- He's the marshal.
- I know who he is.

And tell him...

Reckon you can go home now.

I've been looking through them posters.
Can't find a single one on the prisoner.


Sheriff, I reckon you know
what some of the folks...

what me and some of the others
have been saying about you.

That I've reached the end
of the line as a lawman?

Truth is, we was
all wrong about you.

You're every bit as good
as you was ten years ago.


And what I said out there
about you being scared and all,

well, I was wrong a-thinking
that and I'm right sorry for it.

After what you done tonight, ain't
nobody ever gonna doubt you again.

If you need me for anything, I'll
be over getting something to eat.

I wish gunsmithing did as well
as you seem to do, Miss Kitty.

- How's business been, Newly?
- Oh, pretty good, I guess.

It'll take time to build, though. I was
thinking about making a bigger sign.

Don't get it so clean.
The evening's young.

I'll tell you, this is a
night to remember, Kitty.

- Why?
- Festus is out of town, that's why.

Can't you just feel the peace and quiet?
Sam, send a round of drinks over here.

Coming right up, Doc.

By golly, Festus is out of town.

- Well, I feel sorry for Festus.
- Why?

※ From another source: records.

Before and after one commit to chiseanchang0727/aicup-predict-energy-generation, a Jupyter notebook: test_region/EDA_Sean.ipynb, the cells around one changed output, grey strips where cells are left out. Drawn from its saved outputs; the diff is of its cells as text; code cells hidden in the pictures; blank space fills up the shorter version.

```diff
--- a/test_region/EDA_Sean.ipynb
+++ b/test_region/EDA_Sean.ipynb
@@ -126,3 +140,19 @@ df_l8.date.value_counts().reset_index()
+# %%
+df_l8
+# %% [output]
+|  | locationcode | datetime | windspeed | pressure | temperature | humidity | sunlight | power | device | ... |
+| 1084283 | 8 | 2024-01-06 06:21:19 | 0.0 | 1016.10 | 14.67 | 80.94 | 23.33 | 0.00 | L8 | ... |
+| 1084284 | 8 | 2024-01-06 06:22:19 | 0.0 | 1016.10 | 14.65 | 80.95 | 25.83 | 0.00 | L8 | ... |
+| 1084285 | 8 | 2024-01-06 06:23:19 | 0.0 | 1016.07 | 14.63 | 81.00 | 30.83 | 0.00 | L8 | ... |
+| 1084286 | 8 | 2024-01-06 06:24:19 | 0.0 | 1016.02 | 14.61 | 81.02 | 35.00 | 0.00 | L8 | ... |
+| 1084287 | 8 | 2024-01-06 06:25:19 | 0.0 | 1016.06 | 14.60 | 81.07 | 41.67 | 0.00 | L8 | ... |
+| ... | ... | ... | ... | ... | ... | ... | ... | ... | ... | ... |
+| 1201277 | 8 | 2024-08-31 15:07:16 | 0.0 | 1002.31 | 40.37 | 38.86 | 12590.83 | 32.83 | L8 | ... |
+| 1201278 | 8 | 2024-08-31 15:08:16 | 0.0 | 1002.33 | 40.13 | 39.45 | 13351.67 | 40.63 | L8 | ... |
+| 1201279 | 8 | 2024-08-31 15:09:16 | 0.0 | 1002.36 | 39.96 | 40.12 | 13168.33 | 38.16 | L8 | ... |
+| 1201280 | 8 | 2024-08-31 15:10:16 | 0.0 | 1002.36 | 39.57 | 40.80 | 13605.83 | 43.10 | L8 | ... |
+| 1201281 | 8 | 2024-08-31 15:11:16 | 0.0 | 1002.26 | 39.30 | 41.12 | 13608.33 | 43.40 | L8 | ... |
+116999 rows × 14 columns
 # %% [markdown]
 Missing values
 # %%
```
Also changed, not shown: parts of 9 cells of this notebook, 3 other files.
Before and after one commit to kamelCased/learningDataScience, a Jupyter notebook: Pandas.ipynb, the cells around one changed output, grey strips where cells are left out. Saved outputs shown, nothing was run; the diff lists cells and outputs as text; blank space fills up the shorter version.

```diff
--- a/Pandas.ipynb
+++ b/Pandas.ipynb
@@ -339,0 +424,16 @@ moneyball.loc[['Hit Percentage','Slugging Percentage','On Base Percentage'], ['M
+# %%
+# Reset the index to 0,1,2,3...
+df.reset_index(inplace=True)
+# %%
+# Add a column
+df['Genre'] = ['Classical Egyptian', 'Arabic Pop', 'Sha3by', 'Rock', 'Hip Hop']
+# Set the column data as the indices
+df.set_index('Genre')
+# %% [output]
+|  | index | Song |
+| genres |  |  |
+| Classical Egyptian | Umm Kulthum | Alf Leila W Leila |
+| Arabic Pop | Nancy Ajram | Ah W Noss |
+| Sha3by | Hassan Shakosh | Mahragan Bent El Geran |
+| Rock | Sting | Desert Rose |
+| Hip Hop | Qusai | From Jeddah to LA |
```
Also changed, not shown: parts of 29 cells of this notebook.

Well, running stock from
Holcomb isn't the easiest job I know.

Well, maybe not, but he didn't
need any help, 'cause I sure offered.

Well, of course he
didn't want any help.

You know, it was kind of funny.

I've never seen Festus so anxious
to go to work. That isn't in his nature.

Especially for the money
that Hank's paying him.

I can tell you all about that.

I know exactly why he took that job
and I'll tell you in one word. Fishing.

- Here you are, Doc.
- Oh, thanks, Sam.

And just pour yourself one too.
And pour old Rudy one there too.

- Well, thank you.
- Thanking you.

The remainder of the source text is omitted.